[User interface change data]

###

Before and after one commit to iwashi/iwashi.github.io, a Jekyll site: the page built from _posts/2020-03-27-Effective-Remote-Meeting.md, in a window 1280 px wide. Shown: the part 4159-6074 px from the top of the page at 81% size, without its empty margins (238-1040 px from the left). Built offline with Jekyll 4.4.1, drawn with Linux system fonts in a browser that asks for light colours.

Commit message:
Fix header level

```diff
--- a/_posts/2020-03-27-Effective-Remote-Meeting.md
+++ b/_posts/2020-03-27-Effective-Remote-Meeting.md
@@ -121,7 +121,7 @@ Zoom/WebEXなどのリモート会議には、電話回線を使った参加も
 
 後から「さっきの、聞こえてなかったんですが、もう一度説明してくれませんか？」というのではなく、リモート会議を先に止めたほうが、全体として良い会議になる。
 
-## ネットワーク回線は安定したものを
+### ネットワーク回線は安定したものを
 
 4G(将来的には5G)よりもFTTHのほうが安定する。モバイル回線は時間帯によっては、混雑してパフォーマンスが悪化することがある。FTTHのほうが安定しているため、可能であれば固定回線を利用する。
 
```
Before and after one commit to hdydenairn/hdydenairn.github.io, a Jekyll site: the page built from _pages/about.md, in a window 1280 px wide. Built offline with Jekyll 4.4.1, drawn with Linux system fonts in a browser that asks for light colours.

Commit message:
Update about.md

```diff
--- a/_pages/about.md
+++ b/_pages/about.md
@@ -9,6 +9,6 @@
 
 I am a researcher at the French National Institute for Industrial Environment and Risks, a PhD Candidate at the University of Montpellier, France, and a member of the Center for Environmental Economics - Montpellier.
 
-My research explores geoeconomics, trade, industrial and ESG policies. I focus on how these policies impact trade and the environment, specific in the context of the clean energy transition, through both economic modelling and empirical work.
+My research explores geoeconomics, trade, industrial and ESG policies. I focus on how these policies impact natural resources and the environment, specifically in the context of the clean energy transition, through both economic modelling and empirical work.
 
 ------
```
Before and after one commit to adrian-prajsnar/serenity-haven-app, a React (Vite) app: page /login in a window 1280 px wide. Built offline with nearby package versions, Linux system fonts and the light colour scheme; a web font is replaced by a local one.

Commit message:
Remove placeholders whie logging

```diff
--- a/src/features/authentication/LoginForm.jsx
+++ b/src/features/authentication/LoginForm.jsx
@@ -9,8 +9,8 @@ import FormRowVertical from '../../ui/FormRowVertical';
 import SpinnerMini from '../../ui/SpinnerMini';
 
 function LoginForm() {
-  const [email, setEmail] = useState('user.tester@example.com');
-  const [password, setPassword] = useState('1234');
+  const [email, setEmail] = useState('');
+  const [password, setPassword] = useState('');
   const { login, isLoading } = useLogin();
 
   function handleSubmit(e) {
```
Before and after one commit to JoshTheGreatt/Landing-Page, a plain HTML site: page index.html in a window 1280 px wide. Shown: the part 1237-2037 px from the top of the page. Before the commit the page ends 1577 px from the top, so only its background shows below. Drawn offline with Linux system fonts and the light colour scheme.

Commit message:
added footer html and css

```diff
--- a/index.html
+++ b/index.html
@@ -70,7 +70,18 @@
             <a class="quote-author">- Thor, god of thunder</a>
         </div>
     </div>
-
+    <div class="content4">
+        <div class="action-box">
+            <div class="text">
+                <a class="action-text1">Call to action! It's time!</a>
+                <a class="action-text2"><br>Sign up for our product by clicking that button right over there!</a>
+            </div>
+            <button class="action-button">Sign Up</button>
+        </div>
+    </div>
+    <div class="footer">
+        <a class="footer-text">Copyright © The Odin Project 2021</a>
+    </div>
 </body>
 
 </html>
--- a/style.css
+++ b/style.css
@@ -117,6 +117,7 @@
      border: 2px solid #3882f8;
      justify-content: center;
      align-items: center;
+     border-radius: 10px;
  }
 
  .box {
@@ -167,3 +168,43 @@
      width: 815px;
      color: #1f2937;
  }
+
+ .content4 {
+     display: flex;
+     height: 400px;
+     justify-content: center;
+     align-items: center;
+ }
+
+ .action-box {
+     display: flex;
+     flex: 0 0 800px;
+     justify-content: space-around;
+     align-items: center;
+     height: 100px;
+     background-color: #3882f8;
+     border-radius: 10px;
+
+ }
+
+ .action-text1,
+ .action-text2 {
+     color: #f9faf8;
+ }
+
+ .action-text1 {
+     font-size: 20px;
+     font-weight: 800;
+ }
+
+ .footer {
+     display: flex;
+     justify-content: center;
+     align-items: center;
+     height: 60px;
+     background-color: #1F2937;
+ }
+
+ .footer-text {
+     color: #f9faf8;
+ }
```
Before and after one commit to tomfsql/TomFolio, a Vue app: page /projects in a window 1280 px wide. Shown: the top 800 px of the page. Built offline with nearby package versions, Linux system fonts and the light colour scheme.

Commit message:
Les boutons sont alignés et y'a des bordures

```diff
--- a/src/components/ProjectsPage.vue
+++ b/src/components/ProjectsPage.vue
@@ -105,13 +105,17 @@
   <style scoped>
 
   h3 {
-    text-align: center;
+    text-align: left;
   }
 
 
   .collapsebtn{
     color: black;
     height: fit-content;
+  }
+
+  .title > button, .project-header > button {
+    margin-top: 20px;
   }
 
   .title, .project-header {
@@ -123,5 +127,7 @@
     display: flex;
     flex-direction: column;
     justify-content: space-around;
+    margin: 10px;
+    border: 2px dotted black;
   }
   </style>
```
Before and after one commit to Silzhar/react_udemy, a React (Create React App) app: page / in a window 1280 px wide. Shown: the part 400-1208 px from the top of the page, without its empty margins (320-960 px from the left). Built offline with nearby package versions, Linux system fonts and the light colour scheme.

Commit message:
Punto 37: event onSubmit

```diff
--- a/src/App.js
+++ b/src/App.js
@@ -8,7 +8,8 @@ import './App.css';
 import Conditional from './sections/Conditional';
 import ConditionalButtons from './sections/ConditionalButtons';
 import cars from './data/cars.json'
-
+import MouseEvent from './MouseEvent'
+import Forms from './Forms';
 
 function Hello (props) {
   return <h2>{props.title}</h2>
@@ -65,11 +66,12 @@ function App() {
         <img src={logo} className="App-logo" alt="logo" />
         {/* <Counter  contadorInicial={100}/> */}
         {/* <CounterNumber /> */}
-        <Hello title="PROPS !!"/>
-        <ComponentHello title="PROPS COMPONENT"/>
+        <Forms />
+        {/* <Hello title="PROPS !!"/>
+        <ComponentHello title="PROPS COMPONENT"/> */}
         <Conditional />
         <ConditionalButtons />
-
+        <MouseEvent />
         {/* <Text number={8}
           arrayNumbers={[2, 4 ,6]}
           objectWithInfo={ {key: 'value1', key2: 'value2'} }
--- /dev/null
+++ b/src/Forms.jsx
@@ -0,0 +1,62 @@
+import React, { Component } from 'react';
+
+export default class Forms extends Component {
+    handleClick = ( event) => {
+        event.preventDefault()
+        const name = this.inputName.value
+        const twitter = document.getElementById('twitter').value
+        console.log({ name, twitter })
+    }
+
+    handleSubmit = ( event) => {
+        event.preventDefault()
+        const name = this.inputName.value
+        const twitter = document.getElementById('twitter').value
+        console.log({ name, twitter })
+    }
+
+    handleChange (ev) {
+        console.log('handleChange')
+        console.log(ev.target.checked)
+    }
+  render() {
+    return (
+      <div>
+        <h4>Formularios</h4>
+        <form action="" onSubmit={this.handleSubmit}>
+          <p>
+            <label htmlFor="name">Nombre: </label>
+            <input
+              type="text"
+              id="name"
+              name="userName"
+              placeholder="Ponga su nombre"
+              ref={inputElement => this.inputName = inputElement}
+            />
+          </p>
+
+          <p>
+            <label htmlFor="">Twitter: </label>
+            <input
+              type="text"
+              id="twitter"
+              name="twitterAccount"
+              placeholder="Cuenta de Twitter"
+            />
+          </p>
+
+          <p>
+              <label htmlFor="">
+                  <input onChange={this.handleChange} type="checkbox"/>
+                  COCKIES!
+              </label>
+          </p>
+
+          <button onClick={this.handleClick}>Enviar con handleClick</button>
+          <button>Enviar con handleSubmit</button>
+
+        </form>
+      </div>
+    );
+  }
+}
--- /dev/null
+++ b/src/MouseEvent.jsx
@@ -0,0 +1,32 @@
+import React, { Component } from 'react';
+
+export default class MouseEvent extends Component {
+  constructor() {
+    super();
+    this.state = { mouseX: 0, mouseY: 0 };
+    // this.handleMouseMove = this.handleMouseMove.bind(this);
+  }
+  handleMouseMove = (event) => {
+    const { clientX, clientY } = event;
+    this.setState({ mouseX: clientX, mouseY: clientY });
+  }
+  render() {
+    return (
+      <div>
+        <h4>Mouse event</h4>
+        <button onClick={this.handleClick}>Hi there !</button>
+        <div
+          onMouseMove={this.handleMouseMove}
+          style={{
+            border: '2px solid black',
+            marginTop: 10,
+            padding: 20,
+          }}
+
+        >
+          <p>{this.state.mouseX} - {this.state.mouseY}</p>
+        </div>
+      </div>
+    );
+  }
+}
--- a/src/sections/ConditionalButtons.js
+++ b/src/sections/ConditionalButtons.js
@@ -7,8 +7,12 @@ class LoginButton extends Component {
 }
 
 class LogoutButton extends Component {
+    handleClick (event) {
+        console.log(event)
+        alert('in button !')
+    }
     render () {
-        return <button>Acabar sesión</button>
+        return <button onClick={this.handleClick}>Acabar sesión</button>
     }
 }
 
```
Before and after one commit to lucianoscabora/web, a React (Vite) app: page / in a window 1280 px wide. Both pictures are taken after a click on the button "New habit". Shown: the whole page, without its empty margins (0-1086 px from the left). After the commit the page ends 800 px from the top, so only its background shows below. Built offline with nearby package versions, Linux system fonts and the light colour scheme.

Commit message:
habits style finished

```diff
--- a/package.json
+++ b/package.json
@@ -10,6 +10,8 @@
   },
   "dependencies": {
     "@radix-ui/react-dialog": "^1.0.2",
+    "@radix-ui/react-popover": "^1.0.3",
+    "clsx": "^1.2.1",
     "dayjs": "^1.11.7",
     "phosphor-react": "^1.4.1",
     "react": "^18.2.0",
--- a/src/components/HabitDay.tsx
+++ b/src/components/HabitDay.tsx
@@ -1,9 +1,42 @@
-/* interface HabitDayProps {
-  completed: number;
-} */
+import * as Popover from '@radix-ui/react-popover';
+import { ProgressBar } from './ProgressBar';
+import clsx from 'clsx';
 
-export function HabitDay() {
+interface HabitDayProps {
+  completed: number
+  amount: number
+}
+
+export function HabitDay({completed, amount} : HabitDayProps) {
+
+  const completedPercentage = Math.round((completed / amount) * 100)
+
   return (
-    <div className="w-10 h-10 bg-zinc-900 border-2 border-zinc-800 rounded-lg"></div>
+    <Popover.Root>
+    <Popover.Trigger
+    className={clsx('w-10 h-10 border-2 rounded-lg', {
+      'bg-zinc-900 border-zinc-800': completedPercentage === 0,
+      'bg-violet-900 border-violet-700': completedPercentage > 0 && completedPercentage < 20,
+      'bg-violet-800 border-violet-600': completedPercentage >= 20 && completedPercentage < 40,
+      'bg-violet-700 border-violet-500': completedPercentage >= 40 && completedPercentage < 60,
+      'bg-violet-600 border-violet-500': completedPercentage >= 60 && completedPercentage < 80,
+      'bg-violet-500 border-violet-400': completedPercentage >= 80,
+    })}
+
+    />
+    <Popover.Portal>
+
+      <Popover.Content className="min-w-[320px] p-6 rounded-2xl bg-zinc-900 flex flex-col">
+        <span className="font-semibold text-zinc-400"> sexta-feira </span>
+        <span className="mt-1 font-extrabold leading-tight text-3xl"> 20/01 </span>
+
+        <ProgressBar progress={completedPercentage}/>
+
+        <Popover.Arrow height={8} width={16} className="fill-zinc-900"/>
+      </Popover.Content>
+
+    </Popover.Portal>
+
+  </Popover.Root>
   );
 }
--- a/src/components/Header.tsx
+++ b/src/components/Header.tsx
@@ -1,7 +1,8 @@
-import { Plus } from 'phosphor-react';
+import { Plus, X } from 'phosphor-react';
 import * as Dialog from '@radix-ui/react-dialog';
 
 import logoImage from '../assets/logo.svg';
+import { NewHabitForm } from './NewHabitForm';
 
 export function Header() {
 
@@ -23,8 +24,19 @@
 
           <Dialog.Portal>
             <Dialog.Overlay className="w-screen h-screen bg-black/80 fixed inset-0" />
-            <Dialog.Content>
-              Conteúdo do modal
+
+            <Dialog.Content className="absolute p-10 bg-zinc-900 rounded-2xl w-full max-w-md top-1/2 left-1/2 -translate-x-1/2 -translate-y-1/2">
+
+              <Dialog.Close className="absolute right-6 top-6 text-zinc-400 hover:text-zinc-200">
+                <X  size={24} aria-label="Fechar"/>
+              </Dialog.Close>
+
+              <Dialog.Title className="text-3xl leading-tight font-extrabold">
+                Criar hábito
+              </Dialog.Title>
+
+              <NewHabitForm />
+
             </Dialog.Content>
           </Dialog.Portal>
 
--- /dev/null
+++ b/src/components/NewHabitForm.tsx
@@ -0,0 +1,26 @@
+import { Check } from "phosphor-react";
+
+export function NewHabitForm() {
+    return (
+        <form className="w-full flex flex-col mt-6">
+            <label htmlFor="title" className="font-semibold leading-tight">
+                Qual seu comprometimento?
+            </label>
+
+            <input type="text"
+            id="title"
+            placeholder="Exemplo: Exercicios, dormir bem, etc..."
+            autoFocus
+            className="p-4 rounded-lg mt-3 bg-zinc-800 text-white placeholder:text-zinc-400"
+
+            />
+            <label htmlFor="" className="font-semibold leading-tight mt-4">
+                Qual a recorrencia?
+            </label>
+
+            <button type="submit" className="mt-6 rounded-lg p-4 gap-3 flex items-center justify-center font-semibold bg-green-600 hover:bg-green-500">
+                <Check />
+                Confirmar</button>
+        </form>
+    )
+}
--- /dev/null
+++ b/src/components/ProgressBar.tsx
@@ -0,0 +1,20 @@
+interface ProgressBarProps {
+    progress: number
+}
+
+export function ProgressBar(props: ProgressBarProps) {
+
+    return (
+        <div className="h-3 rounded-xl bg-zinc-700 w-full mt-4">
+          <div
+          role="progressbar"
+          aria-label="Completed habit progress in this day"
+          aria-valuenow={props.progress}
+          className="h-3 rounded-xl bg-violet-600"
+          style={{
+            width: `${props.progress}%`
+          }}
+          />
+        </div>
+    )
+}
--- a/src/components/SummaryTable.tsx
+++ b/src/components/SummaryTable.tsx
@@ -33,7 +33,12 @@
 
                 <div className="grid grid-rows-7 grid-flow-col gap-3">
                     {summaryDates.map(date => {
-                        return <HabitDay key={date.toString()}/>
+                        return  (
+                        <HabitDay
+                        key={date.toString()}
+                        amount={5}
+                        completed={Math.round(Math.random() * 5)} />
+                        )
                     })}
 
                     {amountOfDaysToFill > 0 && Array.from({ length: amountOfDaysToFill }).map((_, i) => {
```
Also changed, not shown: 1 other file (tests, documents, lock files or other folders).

###

→ HOW TO COMPLETE THIS TASK: In the data above, copy every line where the string "function" appears.

→ THE ANSWER:
 function LoginForm() {
   function handleSubmit(e) {
 function Hello (props) {
@@ -65,11 +66,12 @@ function App() {
-export function HabitDay() {
+export function HabitDay({completed, amount} : HabitDayProps) {
 export function Header() {
+export function NewHabitForm() {
+export function ProgressBar(props: ProgressBarProps) {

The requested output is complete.